On the afternoon of April 16, 2007, Greg Sagstetter, an alum and then-member of Hokies United, along with other members of the student group, approached Tom Tillar, the vice president of the Alumni Association, to ask what they could do about a memorial.
Sagstetter said that the group of Hokies United students had previously formed relationships through working together with the Commission for Student Affairs. It felt natural for the group to meet that day and come up with a plan of action to bring the community together. He said they knew they needed to act by the end of the day.
"One of the students came to me and asked me how they could get into the (Blacksburg) quarry to get Hokie Stones," Tillar said. "My reply was, 'You don't have time, just go to a building site and take some, and I'll cover you if you get in trouble.'"
Late into the emotional night of April 16, three students from the Hokies United group carried 32 stones weighing between 50 and 70 pounds from the staging site for the university-owned quarry to the viewing stand located on the Drillfield in front of Burruss Hall. They couldn't have known that this temporary memorial would become one of the most powerful and recognizable images of the Tech campus in the days and weeks following.
Soon after the stones were arranged into their now-permanent semi-circle, people began to flock to the arc of stones and gather to reflect and grieve. Items ranging from birthday cards to blown out eggs to volleyballs were left among the rocks in remembrance of the victims of the shootings.
When President Charles Steger appointed Tillar, who had previously worked on many ceremonial events through the Alumni Association, to chair the memorial committee, Tillar put together a group representative of the university community to aid in the conception process. Together they ultimately come up with the idea for a permanent memorial.
The group included members of Hokies United, the Board of Visitors, the Alumni Association, Student Affairs, the Virginia Tech Foundation, teaching staff, the Korean Students Association and members associated with architecture and landscape at Tech.
The committee decided to keep the original design placed by the students.
"Certainly there were some points of contention in the meetings. The students really wanted to maintain the spontaneous memorial. Some people wanted to see that gone and someplace new," Sagstetter said. "We felt the memorial was real and genuine."
Once it was decided to keep the original design, development began to move at a surprisingly swift pace. The first issue addressed was the deterioration of the ground surrounding the memorial under the feet of thousands of visitors, so a walkway needed to be constructed. A large floral area was created in the center of the arc to replace the perishable items left by the community. Larger stones weighing were engraved with the names of the victims and brought in to replace the temporary stones.
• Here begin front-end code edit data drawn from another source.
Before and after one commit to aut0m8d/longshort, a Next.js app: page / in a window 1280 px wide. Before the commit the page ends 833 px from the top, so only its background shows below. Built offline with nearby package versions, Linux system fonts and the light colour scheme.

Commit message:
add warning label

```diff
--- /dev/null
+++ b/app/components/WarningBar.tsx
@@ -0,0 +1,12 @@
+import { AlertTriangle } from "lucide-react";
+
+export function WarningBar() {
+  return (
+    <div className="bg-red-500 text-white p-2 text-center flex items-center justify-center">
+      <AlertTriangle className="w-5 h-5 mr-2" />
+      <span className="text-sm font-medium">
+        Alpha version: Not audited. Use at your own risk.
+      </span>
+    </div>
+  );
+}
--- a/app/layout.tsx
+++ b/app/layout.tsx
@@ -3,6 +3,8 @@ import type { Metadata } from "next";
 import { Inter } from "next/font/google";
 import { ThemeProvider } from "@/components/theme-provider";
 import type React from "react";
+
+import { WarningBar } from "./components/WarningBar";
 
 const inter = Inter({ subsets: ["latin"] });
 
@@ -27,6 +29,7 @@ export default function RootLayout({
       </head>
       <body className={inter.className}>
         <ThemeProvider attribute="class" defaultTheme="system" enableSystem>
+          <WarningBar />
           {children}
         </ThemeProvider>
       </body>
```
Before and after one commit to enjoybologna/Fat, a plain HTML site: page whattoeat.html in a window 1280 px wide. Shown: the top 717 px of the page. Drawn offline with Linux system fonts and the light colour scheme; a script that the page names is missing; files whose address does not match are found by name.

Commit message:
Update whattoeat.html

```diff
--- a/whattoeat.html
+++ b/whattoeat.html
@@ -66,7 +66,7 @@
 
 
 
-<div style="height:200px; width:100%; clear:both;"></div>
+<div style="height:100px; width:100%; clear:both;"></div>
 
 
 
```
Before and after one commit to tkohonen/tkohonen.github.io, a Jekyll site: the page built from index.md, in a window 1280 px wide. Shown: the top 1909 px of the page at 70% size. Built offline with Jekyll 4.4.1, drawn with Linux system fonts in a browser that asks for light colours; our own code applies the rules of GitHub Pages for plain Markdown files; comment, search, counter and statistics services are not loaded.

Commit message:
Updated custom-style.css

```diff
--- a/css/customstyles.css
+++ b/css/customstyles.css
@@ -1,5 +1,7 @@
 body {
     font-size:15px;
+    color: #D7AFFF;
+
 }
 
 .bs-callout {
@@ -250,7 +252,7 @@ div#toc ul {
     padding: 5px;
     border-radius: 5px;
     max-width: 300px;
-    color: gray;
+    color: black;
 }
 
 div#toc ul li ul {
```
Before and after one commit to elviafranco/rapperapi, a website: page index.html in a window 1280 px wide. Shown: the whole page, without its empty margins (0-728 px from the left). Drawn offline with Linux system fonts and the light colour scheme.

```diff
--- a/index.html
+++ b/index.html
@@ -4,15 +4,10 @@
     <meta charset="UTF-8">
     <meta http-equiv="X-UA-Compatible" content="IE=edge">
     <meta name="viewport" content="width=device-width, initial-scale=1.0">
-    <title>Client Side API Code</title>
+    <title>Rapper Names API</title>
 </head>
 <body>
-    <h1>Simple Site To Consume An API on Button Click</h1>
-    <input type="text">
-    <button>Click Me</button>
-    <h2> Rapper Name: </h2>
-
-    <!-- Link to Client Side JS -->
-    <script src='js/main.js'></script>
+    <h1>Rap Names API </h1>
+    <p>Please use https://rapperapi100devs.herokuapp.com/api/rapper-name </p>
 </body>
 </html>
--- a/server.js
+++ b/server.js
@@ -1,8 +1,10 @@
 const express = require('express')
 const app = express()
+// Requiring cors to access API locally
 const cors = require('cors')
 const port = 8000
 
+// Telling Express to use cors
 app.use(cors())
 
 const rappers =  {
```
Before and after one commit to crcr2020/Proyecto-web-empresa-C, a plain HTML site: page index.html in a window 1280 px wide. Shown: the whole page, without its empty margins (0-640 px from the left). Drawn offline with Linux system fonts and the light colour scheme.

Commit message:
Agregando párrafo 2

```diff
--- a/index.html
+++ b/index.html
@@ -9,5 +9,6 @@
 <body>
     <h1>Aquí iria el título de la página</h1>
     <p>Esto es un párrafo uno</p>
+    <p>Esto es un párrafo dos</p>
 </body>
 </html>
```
The decision was made to omit a stone for gunman Seung-Hui Cho, a decision that would become a controversy surrounding the memorial.
Tillar said the original expected cost of building the memorial was $60,000 to $70,000. However, because members of the community and local businesses donated money, time, and labor, it was ultimately built for just over $20,000. This enabled to committee to avoid applying to the Hokie Spirit Memorial Fund for money.
Raising money for a memorial following a tragedy has proven difficult in the past. Coupled with the sensitive nature of a memorial and indecisiveness over whom the memorial is honoring and how it should be done, often memorials of tragedy are either erected long after the events, or altogether ignored.
At Texas A&M, it took the university 5 years to built a memorial dedicated to those killed in a bonfire accident in 1999. At Kent State, the site of the second-largest college campus shooting following Tech's, it took 20 years to put up a memorial. The memorial that was supposed to be erected at Ground Zero to honor those killed on September 11, 2001 has yet to be constructed.